— Description of the task —
Once the images are set aside, print the remaining lines below exactly.

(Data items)

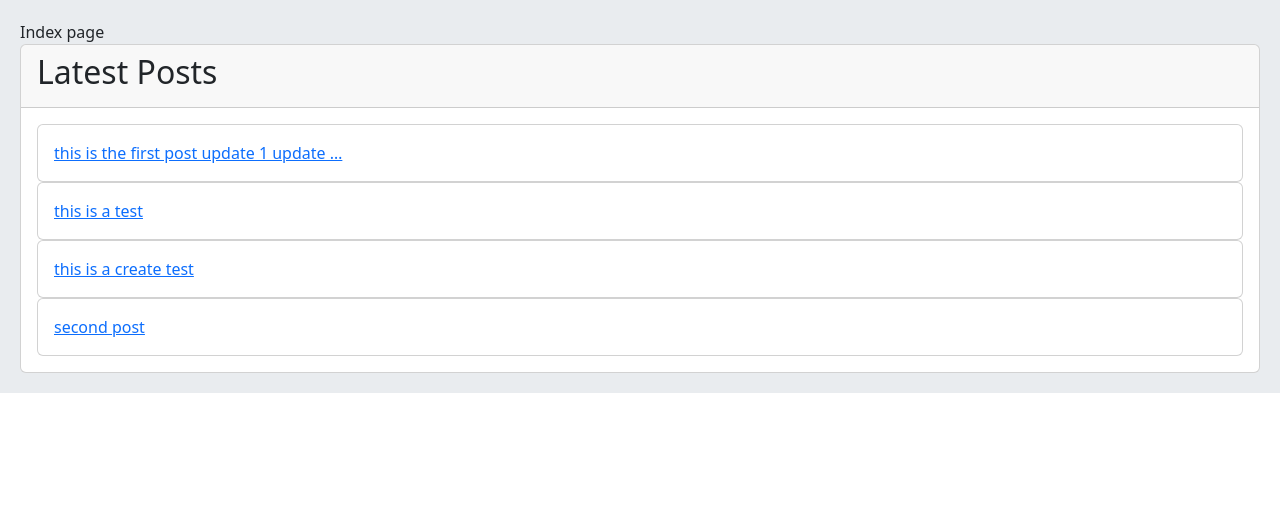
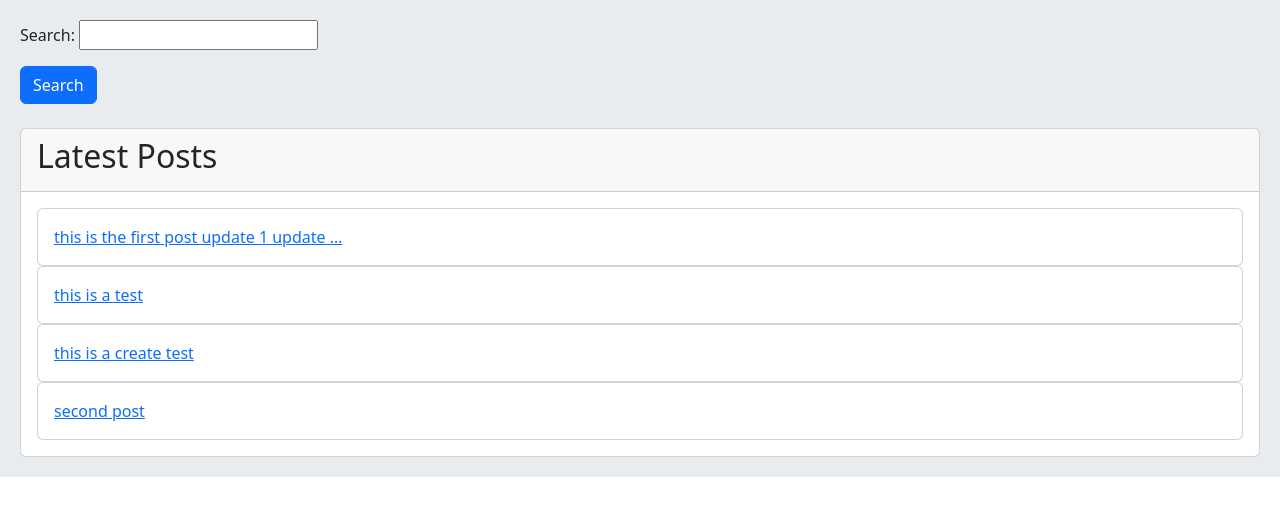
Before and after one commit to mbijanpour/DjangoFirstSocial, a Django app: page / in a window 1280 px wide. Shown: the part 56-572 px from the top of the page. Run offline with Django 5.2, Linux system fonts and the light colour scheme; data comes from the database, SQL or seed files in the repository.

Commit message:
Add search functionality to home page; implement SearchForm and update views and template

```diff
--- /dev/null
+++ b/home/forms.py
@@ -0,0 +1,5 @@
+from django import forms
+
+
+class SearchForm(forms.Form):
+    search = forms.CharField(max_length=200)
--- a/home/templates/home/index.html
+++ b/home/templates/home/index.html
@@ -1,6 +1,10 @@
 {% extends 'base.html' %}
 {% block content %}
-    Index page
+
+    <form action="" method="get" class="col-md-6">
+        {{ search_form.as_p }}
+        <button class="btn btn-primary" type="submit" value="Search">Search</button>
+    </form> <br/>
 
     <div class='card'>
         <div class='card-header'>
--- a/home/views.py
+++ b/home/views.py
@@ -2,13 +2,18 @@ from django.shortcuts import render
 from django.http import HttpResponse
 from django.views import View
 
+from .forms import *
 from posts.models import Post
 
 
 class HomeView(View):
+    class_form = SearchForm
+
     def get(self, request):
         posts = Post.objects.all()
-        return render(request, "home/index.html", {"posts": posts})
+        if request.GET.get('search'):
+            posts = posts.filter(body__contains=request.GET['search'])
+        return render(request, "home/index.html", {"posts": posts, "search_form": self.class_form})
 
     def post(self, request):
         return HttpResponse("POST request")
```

— Written answer —
Before and after one commit to mbijanpour/DjangoFirstSocial, a Django app: page / in a window 1280 px wide. Shown: the part 56-572 px from the top of the page. Run offline with Django 5.2, Linux system fonts and the light colour scheme; data comes from the database, SQL or seed files in the repository.

Commit message:
Add search functionality to home page; implement SearchForm and update views and template

```diff
--- /dev/null
+++ b/home/forms.py
@@ -0,0 +1,5 @@
+from django import forms
+
+
+class SearchForm(forms.Form):
+    search = forms.CharField(max_length=200)
--- a/home/templates/home/index.html
+++ b/home/templates/home/index.html
@@ -1,6 +1,10 @@
 {% extends 'base.html' %}
 {% block content %}
-    Index page
+
+    <form action="" method="get" class="col-md-6">
+        {{ search_form.as_p }}
+        <button class="btn btn-primary" type="submit" value="Search">Search</button>
+    </form> <br/>
 
     <div class='card'>
         <div class='card-header'>
--- a/home/views.py
+++ b/home/views.py
@@ -2,13 +2,18 @@ from django.shortcuts import render
 from django.http import HttpResponse
 from django.views import View
 
+from .forms import *
 from posts.models import Post
 
 
 class HomeView(View):
+    class_form = SearchForm
+
     def get(self, request):
         posts = Post.objects.all()
-        return render(request, "home/index.html", {"posts": posts})
+        if request.GET.get('search'):
+            posts = posts.filter(body__contains=request.GET['search'])
+        return render(request, "home/index.html", {"posts": posts, "search_form": self.class_form})
 
     def post(self, request):
         return HttpResponse("POST request")
```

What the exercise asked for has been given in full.